Exercise objective: Among the lines of the data, copy those that hold "venv".

Source data:
————————

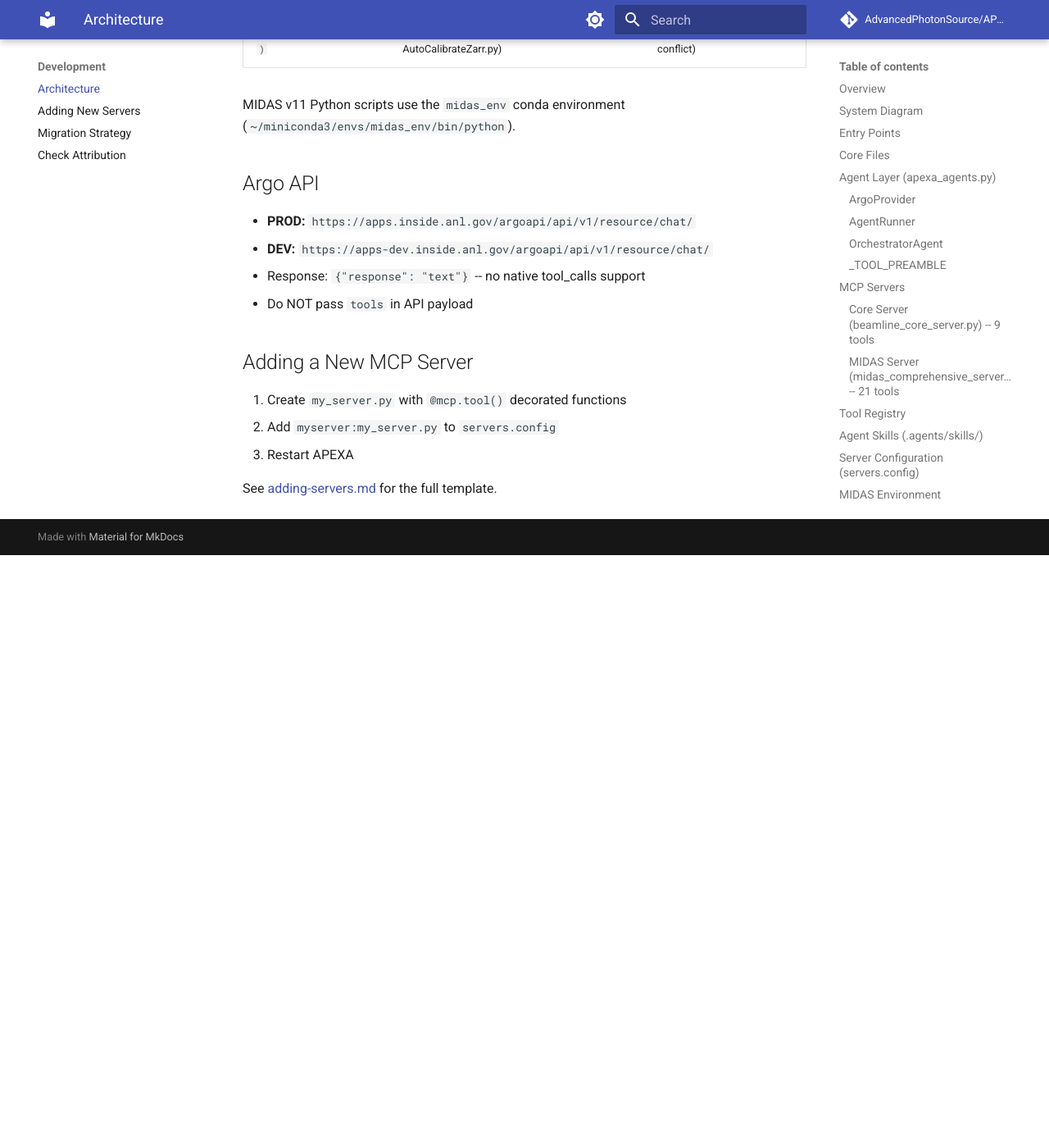
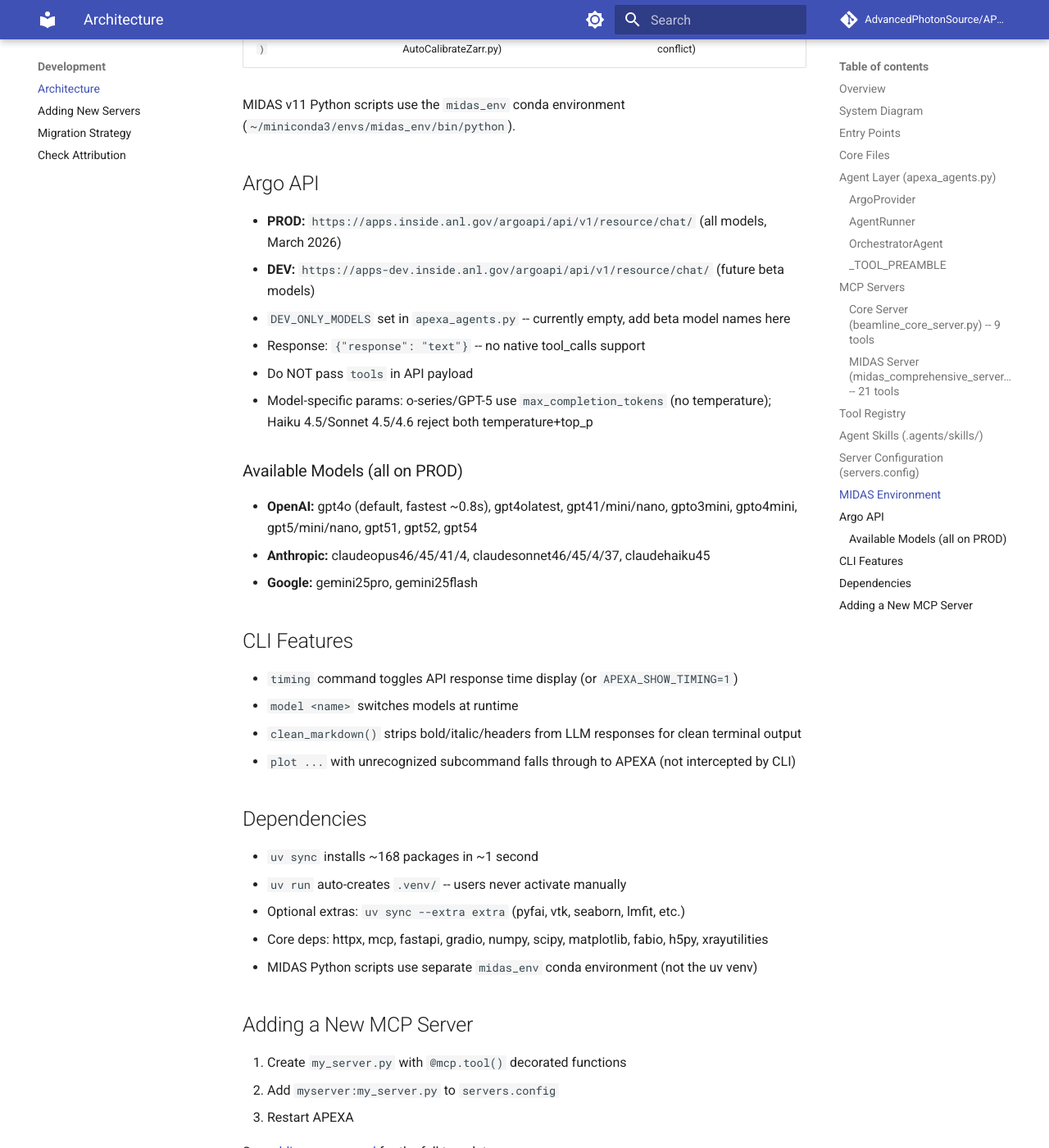
Before and after one commit to AdvancedPhotonSource/APS-Beamline-Assistant, an MkDocs documentation site: the page built from docs/development/architecture.md, in a window 1280 px wide and 1400 px high, scrolled down 4041 px. Shown: the whole window at 82% size. Built offline with MkDocs 1.6.1 and Material for MkDocs 9.7.7, drawn with Linux system fonts in a browser that asks for light colours; comment, search, counter and statistics services are not loaded; before the commit the page ends 4718 px from its top, so only the background shows below that.

Commit message:
Add optional extras group; update docs for current state
- pyproject.toml: add [extra] optional group (pyfai, vtk, seaborn, lmfit,
  rich, typer, orjson, scikit-image) for future use
- README.md: uv auto-venv note, updated model list
- architecture.md: full model catalog, CLI features, dependency notes

```diff
--- a/docs/development/architecture.md
+++ b/docs/development/architecture.md
@@ -135,10 +135,32 @@
 
 ## Argo API
 
-- **PROD:** `https://apps.inside.anl.gov/argoapi/api/v1/resource/chat/`
-- **DEV:** `https://apps-dev.inside.anl.gov/argoapi/api/v1/resource/chat/`
+- **PROD:** `https://apps.inside.anl.gov/argoapi/api/v1/resource/chat/` (all models, March 2026)
+- **DEV:** `https://apps-dev.inside.anl.gov/argoapi/api/v1/resource/chat/` (future beta models)
+- `DEV_ONLY_MODELS` set in `apexa_agents.py` -- currently empty, add beta model names here
 - Response: `{"response": "text"}` -- no native tool_calls support
 - Do NOT pass `tools` in API payload
+- Model-specific params: o-series/GPT-5 use `max_completion_tokens` (no temperature); Haiku 4.5/Sonnet 4.5/4.6 reject both temperature+top_p
+
+### Available Models (all on PROD)
+- **OpenAI:** gpt4o (default, fastest ~0.8s), gpt4olatest, gpt41/mini/nano, gpto3mini, gpto4mini, gpt5/mini/nano, gpt51, gpt52, gpt54
+- **Anthropic:** claudeopus46/45/41/4, claudesonnet46/45/4/37, claudehaiku45
+- **Google:** gemini25pro, gemini25flash
+
+## CLI Features
+
+- `timing` command toggles API response time display (or `APEXA_SHOW_TIMING=1`)
+- `model <name>` switches models at runtime
+- `clean_markdown()` strips bold/italic/headers from LLM responses for clean terminal output
+- `plot ...` with unrecognized subcommand falls through to APEXA (not intercepted by CLI)
+
+## Dependencies
+
+- `uv sync` installs ~168 packages in ~1 second
+- `uv run` auto-creates `.venv/` -- users never activate manually
+- Optional extras: `uv sync --extra extra` (pyfai, vtk, seaborn, lmfit, etc.)
+- Core deps: httpx, mcp, fastapi, gradio, numpy, scipy, matplotlib, fabio, h5py, xrayutilities
+- MIDAS Python scripts use separate `midas_env` conda environment (not the uv venv)
 
 ## Adding a New MCP Server
 
```
Also changed, not shown: README.md (+5 -2 lines), pyproject.toml (+14 -0 lines), 1 other file.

————————

Expected output:
- README.md: uv auto-venv note, updated model list
+- `uv run` auto-creates `.venv/` -- users never activate manually
+- MIDAS Python scripts use separate `midas_env` conda environment (not the uv venv)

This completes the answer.